THE INPUT:
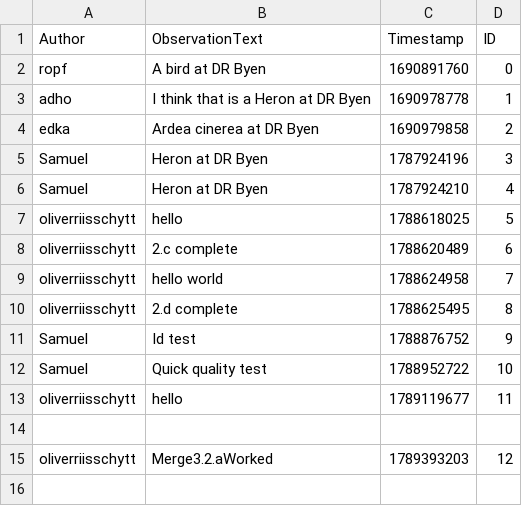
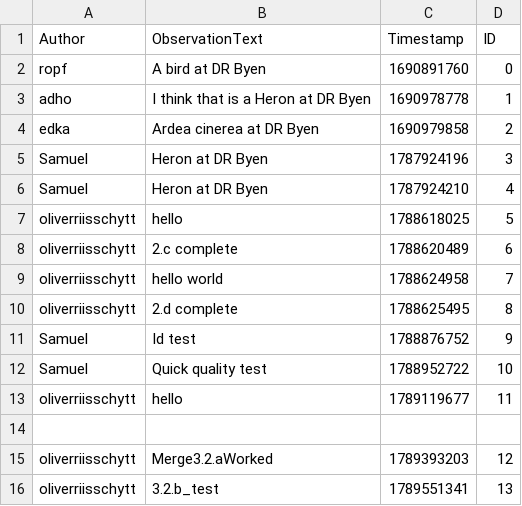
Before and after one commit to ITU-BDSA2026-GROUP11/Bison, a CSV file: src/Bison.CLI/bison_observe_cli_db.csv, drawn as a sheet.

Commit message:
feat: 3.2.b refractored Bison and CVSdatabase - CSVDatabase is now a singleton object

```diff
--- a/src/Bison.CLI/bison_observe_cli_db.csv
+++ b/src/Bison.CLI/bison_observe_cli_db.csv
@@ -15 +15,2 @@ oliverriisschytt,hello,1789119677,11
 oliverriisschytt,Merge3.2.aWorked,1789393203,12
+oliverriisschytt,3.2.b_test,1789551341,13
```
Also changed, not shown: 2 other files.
...
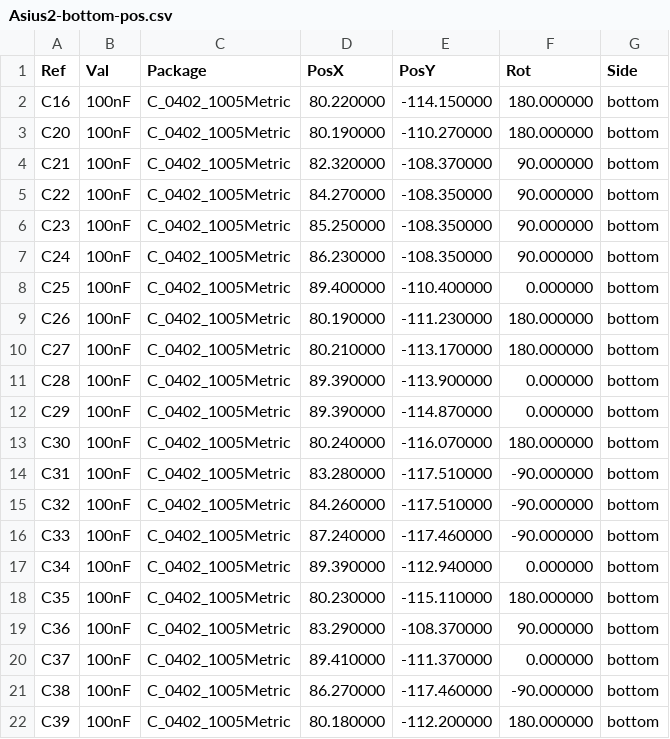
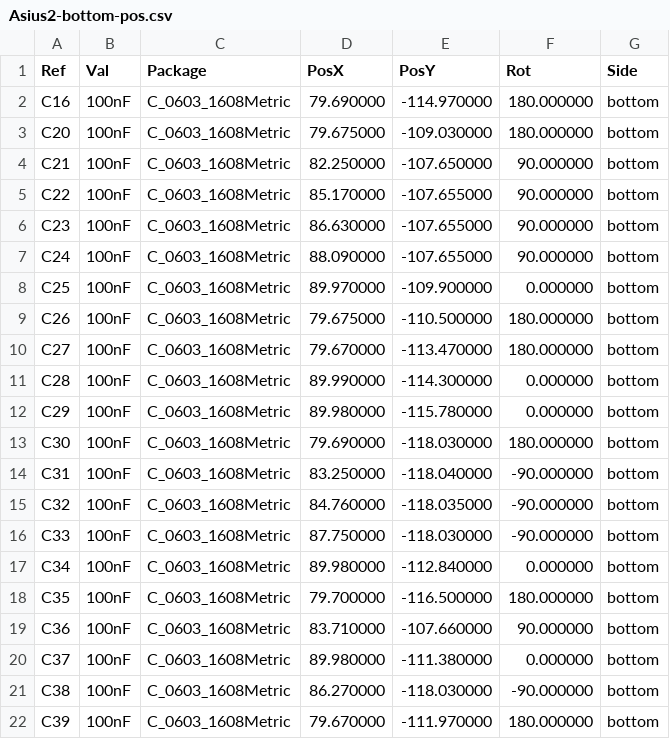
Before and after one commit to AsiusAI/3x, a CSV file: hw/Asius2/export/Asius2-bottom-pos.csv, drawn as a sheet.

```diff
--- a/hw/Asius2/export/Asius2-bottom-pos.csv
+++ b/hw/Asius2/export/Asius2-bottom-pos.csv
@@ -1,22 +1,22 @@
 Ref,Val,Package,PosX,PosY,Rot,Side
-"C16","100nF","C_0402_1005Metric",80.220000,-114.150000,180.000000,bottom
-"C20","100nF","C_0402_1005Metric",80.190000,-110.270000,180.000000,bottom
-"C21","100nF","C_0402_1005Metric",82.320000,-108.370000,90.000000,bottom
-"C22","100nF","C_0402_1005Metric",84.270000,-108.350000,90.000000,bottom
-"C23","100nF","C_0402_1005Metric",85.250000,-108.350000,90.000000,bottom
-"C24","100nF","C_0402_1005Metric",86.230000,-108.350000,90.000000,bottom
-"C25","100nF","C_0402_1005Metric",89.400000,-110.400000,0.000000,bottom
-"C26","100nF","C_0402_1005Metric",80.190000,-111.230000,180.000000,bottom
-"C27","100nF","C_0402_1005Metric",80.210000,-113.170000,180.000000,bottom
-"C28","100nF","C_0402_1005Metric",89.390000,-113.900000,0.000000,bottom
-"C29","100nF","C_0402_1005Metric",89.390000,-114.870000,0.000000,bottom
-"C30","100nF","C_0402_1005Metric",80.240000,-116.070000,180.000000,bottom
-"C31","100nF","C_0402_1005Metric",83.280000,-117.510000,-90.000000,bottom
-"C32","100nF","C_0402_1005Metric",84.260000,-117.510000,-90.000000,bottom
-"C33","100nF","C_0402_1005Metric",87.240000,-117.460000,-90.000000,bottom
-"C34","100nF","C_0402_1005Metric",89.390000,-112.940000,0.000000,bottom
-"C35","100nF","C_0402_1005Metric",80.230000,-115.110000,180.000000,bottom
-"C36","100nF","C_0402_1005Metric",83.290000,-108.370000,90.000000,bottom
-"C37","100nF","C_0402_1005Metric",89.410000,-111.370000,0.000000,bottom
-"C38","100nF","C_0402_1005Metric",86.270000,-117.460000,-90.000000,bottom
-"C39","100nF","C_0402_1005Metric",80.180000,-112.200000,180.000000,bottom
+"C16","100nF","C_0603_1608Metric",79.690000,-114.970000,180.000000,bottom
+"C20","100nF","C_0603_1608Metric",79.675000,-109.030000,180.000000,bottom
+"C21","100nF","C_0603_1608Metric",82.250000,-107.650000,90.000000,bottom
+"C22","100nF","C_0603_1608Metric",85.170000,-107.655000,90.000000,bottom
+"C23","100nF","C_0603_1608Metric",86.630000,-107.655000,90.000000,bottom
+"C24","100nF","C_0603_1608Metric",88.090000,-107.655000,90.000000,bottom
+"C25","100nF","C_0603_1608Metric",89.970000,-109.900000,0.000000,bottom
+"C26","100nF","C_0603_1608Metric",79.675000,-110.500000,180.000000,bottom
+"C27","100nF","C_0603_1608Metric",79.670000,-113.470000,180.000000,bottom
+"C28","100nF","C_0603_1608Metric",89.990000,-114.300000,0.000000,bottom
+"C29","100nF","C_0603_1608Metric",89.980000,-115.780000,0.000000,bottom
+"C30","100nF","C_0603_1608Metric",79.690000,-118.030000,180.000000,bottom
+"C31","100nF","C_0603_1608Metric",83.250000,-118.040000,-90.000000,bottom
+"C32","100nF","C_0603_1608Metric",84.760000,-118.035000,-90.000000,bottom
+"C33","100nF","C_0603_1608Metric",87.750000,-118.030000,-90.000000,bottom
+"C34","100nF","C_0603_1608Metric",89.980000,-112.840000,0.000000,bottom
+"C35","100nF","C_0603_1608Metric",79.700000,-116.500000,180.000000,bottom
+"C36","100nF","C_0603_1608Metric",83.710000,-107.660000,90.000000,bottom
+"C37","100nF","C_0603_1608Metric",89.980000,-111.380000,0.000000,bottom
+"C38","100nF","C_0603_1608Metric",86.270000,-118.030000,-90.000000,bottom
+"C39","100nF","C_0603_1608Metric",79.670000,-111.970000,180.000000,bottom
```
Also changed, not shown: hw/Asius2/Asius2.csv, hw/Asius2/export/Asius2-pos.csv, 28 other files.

ABOUT THIS EXERCISE: In the data above, start at the line that has "Before and after one commit to ITU-BDSA2026-GROUP11/Bison, a", stop after the line that has "Also changed, not shown: 2 other files.", and print every line in between exactly as it stands.

EXPECTED OUTPUT:
Before and after one commit to ITU-BDSA2026-GROUP11/Bison, a CSV file: src/Bison.CLI/bison_observe_cli_db.csv, drawn as a sheet.

Commit message:
feat: 3.2.b refractored Bison and CVSdatabase - CSVDatabase is now a singleton object

```diff
--- a/src/Bison.CLI/bison_observe_cli_db.csv
+++ b/src/Bison.CLI/bison_observe_cli_db.csv
@@ -15 +15,2 @@ oliverriisschytt,hello,1789119677,11
 oliverriisschytt,Merge3.2.aWorked,1789393203,12
+oliverriisschytt,3.2.b_test,1789551341,13
```
Also changed, not shown: 2 other files.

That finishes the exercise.